**What you should do**.
Across all entries below, how many lines include "style"? Only the number, please.

**Exercise data**.
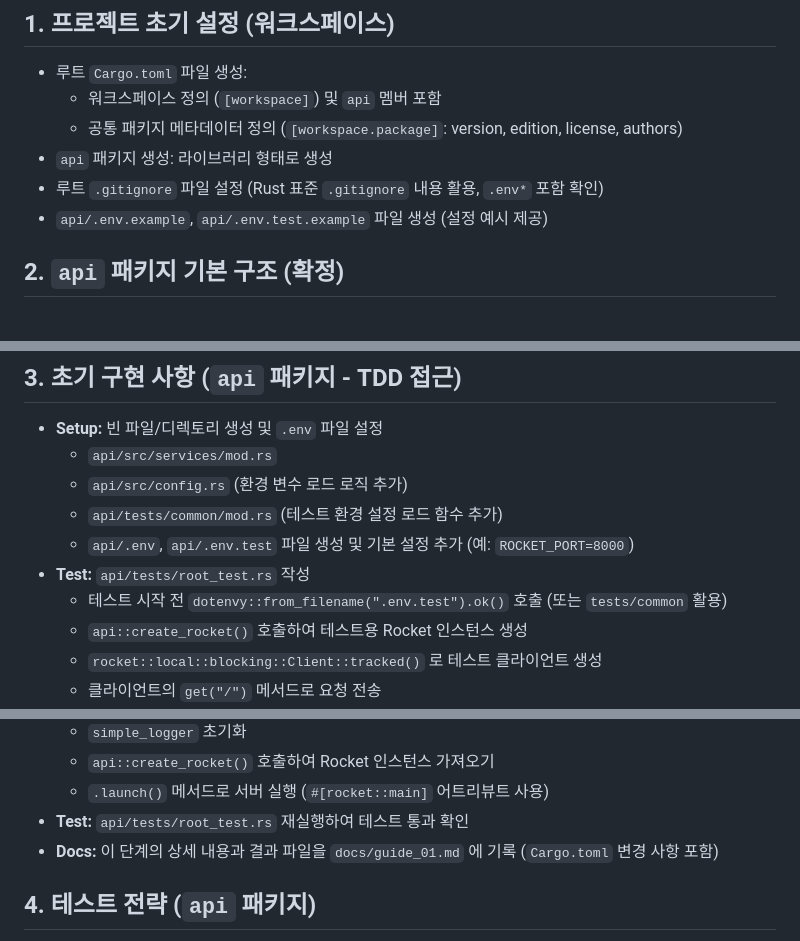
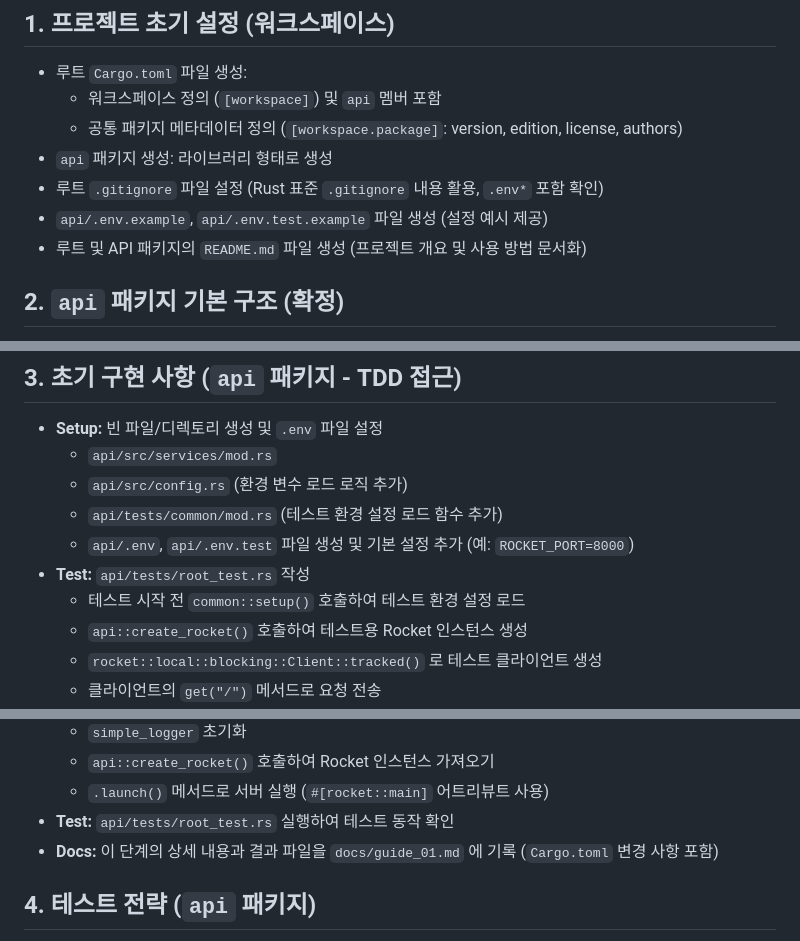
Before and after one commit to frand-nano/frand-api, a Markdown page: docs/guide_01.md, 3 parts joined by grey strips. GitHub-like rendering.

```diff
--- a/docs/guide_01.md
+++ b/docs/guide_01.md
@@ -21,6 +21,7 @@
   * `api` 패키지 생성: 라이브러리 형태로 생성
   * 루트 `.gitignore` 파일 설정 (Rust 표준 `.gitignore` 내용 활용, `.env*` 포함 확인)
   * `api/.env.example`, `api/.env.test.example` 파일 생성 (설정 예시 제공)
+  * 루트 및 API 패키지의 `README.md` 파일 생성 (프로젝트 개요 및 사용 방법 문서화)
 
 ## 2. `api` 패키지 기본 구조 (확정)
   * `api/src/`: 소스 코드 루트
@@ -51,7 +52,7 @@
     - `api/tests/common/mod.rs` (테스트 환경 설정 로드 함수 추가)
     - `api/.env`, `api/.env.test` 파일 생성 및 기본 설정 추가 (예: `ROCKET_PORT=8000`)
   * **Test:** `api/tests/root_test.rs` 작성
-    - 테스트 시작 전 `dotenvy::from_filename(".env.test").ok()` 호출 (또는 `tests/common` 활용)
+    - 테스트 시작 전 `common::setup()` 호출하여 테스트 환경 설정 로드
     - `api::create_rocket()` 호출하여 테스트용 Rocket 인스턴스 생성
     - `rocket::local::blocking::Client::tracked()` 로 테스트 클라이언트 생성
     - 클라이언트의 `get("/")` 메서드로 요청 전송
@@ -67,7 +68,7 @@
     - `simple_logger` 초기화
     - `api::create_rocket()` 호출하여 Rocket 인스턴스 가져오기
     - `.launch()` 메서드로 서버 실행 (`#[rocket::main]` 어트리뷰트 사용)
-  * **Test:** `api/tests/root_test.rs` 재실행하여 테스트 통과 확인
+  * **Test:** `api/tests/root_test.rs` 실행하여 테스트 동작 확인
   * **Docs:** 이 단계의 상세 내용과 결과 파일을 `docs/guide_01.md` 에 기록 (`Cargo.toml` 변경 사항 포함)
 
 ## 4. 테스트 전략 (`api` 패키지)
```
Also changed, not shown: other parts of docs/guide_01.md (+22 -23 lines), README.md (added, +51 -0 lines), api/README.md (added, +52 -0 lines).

--

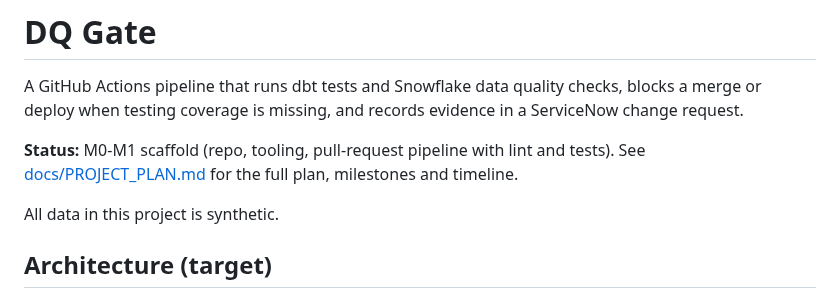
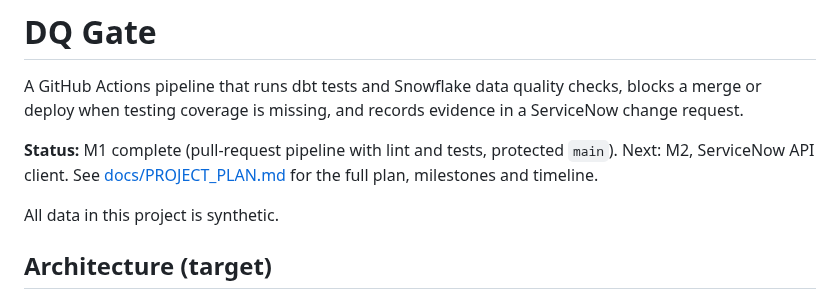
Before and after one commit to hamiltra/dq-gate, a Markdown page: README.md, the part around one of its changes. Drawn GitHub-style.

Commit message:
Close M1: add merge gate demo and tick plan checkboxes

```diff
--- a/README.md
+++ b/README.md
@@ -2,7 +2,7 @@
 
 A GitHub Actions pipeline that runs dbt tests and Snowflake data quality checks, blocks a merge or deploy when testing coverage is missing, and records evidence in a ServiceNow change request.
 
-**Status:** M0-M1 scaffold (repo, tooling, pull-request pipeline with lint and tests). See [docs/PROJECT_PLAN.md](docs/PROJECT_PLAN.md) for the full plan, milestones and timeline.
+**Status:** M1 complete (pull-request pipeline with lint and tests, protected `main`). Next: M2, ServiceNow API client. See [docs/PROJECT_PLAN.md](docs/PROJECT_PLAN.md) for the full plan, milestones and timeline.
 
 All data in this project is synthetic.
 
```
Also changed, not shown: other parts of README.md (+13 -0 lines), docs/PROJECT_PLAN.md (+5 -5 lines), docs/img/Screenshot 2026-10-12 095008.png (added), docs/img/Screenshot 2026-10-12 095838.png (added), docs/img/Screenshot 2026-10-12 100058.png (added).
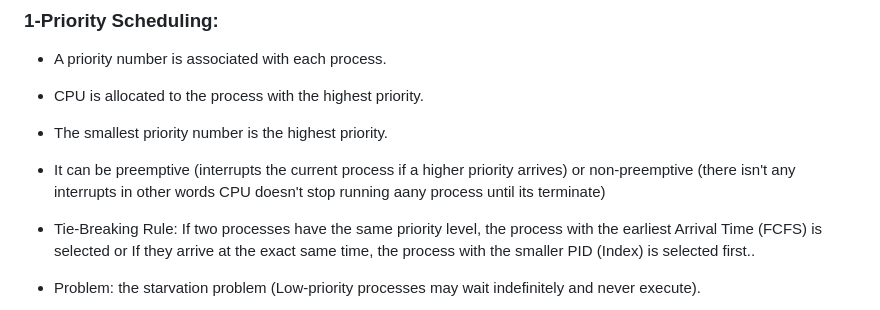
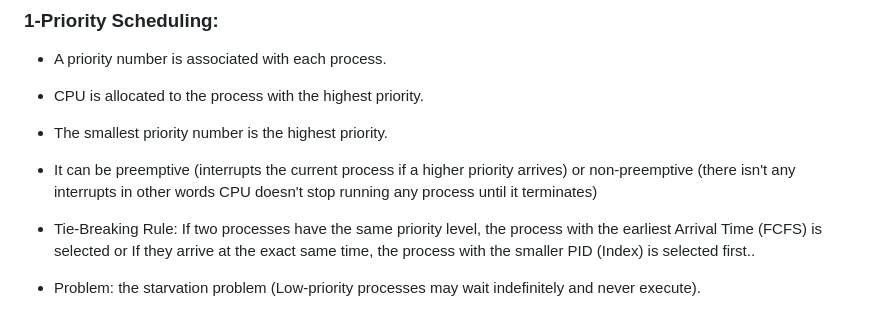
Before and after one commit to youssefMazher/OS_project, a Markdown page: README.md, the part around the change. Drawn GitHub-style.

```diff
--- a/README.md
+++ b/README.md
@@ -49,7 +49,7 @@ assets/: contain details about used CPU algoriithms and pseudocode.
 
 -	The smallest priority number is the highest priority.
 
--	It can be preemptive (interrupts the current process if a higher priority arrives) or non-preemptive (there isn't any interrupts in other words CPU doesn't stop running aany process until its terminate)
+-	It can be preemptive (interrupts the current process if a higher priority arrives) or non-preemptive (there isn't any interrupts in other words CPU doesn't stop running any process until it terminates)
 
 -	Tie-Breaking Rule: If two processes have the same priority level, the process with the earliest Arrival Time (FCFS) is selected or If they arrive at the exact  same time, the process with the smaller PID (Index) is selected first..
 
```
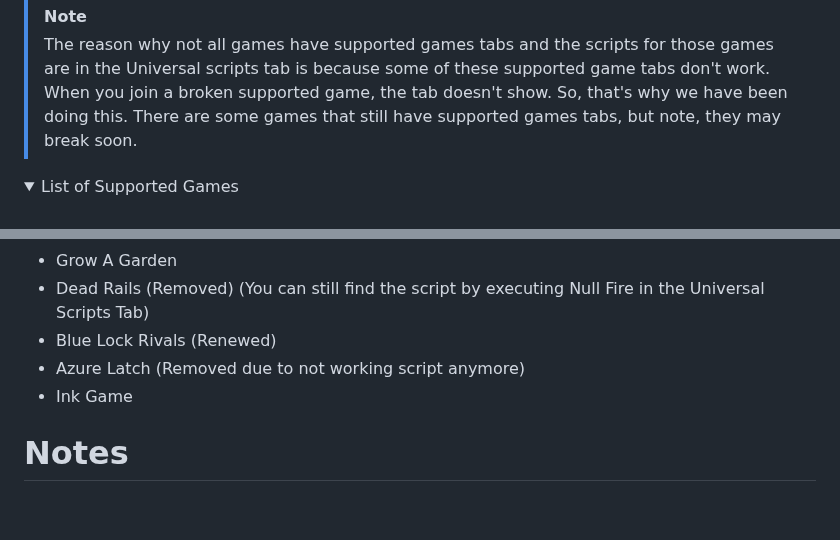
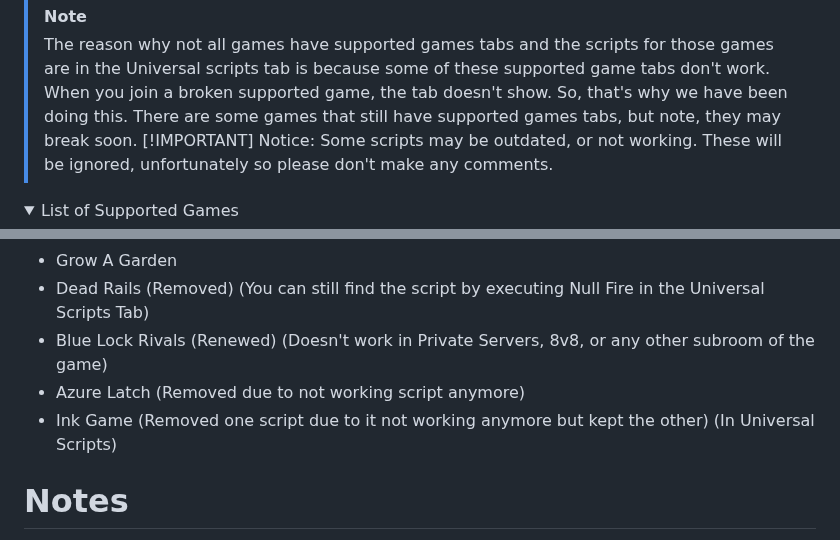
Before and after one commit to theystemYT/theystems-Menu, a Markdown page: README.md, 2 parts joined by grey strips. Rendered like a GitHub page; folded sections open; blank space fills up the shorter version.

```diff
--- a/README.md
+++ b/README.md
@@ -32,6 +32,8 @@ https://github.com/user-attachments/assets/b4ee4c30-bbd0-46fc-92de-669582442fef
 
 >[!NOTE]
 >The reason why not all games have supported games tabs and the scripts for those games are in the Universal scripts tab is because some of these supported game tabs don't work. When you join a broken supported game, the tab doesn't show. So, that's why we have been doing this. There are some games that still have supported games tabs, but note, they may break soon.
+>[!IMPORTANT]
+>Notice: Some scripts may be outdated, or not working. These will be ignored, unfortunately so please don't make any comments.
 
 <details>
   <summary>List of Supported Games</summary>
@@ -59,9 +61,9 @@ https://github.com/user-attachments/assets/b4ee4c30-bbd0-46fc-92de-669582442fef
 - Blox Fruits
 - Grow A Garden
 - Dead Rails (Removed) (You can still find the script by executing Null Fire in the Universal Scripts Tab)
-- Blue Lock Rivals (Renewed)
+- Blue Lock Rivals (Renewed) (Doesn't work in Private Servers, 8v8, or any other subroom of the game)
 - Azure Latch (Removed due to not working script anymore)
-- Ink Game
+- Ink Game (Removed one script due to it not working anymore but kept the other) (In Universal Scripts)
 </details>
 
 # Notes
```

**Solution to the exercise**.
2